Redemption? Closer to the mark. The winger had successfully resurrected his career at Bayern after his enforced departure from Real Madrid in 2009 -- Real president Florentino Perez got rid of most of the signings of his predecessor, Ramon Calderon -- but two more high-profile (penalty) misses against Dortmund in the Bundesliga and against Chelsea in the 2012 Champions League final saw many question Robben's mental fortitude to deliver on the big stage. Robben always denied that he was haunted by those failures, but he was beginning to see his footballing epitaph being carved into stone: He was "de man van de gemiste kansen," as the Dutch had it, the man of missed chances. Gazzetta dello Sport called Robben a "coniglio bagnato," a wet rabbit. (The term was coined by Juventus boss Gianni Agnelli to describe Roberto Baggio's limp performances in the early games of the 1994 World Cup.) An unfortunate habit of choking in front of goal was not the only accusation leveled at Robben, however. In Munich, there were complaints about his selfishness. The newspapers dubbed him an "ego-shooter." One prominent expert on German football privately opined that Robben was in fact "uncoachable," impossible to be integrated into a functioning collective.
The backlash in Bavaria after 2012 was bigger than Robben had faced in the Netherlands two years prior. The crowd in the Allianz Arena booed him during a friendly he played with the national team against Bayern a couple of days after the traumatic Chelsea defeat. The club stood by him, however, convinced that his flaws had been much exaggerated. Coach Jupp Heynckes believed that Robben could be a team player, and his trust was vindicated in the last few weeks of the 2012-13 season. The Dutchman helped out so much in defence that he almost played like an auxiliary full-back in the 4-0 defeat of Barcelona in the Champions League final in Munich, and he won Bayern the trophy with his 89th-minute goal in Wembley against Borussia Dortmund not long after.
That goal foreshadowed his performance as an out-and-out striker against Spain on Friday.
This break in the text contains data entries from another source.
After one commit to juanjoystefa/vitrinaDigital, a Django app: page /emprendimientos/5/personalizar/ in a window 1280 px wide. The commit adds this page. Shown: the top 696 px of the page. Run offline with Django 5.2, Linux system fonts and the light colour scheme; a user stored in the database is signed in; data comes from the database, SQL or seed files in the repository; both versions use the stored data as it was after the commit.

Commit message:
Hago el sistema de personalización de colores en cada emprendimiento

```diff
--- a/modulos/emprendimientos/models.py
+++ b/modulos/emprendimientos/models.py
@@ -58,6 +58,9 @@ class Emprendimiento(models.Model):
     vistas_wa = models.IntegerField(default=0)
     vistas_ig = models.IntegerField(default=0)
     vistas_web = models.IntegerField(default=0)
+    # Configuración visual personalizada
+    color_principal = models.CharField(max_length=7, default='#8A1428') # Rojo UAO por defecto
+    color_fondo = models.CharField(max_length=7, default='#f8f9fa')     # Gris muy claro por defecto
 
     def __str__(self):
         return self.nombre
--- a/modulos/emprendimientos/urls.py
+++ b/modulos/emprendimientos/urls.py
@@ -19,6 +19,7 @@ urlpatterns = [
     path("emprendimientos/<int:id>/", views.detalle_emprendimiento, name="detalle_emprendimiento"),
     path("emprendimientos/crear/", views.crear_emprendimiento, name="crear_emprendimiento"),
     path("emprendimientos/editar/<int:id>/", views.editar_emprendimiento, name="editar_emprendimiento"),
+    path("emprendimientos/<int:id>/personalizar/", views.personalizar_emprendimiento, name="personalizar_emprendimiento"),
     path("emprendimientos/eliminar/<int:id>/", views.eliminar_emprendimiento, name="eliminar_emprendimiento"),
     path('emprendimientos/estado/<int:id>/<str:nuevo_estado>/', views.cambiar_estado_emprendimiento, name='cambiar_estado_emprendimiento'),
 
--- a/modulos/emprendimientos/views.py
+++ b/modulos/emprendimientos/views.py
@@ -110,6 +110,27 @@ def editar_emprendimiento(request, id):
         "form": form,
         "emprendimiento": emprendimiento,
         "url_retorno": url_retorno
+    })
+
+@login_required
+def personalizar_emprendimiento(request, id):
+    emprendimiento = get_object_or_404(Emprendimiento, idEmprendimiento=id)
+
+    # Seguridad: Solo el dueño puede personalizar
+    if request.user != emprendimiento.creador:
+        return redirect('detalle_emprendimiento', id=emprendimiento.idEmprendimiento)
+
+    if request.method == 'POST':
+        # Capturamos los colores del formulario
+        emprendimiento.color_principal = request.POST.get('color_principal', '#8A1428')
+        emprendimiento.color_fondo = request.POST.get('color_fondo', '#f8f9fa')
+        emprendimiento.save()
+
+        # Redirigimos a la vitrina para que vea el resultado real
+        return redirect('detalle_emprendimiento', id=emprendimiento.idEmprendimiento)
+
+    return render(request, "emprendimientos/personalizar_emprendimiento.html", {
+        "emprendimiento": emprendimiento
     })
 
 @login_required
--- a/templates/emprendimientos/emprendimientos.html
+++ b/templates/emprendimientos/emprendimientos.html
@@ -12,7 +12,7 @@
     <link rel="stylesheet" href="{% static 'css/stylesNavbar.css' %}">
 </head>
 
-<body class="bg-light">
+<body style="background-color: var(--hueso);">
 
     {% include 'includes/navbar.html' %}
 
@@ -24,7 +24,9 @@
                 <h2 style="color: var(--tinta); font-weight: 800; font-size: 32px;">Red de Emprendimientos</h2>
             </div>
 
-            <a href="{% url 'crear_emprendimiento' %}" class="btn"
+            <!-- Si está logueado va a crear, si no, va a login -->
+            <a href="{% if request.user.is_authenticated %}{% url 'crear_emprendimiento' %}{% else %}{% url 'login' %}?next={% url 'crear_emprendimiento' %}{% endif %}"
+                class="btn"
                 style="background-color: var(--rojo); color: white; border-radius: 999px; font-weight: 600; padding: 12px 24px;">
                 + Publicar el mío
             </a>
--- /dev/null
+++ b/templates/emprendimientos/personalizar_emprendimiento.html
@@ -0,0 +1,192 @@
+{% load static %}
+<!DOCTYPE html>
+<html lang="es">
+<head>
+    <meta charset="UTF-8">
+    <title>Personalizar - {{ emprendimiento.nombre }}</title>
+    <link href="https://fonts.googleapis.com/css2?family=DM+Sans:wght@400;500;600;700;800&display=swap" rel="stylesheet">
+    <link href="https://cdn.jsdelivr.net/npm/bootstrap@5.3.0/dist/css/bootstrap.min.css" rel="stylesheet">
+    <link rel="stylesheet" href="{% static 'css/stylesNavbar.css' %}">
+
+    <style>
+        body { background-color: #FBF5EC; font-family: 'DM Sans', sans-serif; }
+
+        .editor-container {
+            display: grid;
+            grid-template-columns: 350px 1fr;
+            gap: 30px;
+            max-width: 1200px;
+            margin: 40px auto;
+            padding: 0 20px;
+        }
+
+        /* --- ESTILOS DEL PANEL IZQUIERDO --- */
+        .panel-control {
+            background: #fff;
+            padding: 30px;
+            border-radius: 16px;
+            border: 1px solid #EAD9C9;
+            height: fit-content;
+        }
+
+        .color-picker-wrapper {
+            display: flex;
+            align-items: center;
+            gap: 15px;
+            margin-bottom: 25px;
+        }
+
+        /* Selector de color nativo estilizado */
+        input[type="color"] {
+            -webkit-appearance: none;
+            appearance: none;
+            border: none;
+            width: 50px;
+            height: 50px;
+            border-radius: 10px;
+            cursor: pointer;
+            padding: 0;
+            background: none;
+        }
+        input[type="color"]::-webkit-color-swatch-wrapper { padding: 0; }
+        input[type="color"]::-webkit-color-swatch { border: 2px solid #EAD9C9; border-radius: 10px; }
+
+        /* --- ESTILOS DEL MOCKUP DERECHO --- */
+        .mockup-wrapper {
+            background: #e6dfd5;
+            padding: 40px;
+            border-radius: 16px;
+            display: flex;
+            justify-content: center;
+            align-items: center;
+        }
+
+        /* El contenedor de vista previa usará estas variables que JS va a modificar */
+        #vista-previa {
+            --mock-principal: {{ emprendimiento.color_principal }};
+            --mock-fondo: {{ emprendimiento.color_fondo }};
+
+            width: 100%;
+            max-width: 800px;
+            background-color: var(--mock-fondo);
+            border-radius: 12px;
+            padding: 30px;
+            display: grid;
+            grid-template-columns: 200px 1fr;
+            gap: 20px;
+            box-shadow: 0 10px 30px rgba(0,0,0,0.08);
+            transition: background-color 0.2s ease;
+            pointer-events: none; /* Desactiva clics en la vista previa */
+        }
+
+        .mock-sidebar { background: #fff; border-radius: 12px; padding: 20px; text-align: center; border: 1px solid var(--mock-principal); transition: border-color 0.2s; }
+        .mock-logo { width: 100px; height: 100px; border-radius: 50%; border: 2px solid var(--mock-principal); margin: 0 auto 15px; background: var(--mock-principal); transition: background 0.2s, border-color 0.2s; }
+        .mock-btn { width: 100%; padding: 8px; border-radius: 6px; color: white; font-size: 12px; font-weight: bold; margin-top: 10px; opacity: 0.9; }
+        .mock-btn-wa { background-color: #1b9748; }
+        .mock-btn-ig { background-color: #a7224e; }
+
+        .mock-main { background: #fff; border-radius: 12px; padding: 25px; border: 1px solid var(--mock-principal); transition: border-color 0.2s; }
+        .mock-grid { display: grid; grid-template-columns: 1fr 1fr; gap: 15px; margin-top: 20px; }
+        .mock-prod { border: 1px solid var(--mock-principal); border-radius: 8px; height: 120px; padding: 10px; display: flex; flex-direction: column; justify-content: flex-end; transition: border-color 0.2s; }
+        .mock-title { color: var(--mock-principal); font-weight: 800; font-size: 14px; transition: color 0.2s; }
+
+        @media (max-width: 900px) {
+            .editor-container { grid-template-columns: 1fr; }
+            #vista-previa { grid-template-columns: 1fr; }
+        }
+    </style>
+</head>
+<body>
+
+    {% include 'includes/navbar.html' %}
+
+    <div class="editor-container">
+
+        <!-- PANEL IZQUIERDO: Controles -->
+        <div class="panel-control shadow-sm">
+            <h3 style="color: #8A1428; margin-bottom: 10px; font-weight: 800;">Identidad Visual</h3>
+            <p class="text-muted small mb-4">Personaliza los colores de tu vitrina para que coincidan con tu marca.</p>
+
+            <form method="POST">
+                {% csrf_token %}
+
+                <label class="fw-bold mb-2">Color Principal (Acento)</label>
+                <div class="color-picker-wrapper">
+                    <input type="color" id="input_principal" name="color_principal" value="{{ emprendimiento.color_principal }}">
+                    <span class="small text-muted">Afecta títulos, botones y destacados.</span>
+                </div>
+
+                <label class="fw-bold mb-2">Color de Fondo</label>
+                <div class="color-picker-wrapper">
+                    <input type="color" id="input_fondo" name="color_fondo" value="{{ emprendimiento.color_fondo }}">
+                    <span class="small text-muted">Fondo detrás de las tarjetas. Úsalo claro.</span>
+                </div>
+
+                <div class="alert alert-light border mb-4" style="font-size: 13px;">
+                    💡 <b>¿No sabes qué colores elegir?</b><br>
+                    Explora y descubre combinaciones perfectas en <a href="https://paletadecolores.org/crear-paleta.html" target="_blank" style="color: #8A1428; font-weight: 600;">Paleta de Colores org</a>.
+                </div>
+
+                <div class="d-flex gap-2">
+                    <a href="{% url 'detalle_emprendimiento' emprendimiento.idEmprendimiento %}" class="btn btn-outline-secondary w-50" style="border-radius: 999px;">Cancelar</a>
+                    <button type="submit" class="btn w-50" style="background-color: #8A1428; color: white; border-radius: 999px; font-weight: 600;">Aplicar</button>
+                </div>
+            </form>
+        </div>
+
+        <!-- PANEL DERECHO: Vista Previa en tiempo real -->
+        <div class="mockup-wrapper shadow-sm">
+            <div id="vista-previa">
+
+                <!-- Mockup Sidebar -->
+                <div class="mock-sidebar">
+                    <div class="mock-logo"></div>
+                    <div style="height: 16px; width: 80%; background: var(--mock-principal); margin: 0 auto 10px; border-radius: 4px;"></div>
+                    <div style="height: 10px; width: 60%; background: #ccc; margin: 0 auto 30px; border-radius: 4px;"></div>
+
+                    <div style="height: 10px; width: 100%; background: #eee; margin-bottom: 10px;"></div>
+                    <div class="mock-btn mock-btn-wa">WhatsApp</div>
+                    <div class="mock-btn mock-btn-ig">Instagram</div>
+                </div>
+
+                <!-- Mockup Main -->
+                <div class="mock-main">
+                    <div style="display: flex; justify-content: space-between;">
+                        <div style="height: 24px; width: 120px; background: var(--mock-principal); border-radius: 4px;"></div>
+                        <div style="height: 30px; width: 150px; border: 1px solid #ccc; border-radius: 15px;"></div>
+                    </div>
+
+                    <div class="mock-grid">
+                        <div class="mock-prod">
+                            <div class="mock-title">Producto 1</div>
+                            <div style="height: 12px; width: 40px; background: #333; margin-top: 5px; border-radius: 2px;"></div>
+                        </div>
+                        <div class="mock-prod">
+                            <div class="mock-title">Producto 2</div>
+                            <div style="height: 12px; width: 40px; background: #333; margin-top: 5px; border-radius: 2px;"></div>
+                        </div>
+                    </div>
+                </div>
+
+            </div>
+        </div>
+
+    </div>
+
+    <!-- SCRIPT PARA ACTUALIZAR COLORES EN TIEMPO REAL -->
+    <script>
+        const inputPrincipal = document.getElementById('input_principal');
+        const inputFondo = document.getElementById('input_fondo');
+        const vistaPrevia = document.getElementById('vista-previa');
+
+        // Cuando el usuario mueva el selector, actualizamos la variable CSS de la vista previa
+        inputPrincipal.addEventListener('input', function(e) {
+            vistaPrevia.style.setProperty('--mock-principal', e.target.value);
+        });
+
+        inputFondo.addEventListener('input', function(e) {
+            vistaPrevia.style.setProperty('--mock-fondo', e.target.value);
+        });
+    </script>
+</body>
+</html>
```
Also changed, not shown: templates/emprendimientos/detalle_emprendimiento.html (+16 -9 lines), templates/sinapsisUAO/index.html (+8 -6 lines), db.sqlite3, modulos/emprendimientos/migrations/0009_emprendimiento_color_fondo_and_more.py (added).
Robben, who had spent a lot of time playing a more central striking role in the final, latched onto a long ball from Dante (flicked on by Franck Ribery) and he kept his cool to round Roman Weidenfeller and stroke the ball into the net with the deftest of touches.
The goal and the first big international trophy that came as its reward took a weight off his shoulders. "I can play freely now, without pressure," Robben said a few months ago. Contrary to much speculation, new Bayern coach Pep Guardiola made him a mainstay of his side; the player was the first one to understand the Catalan's tactical demands. Bayern ultimately faltered in their quest to defend the European Cup, but Robben was once again the outstanding performer for them in the Champions League, no doubt aided by his excellent physical shape. He used to be very injury-prone but has learned to take things a little easier in training to protect his body. In March, Bayern extended his contract until 2017. He's never felt more settled at any club before.
Robben has compared Guardiola's attention to detail ("he always tells you where to run, where the spaces are") to that of Van Gaal, who was, of course, Pep's mentor, so maybe we shouldn't have been surprised that he would carry on with Oranje where he had left off with the Bavarians.
"One goal was more beautiful than the other," he beamed in Salvador. But even in his moment of personal triumph over Casillas and the naysayers, Robben thought of others, not himself. He remembered to his unsung teammates in defence, who had made the fantasy possible. "I am so proud of all the young boys at the back," he said. "It was their first game in a big tournament, and they kept together tremendously well." He also warned that "we are not world champions already," that two defeats in the next two games would see them "on the plane home." The young readers of his book will struggle to contain their expectations, however, especially if they read the first installment, published in January 2013. It's about a fairy tale that became a true story: his winning goal in a Champions League final.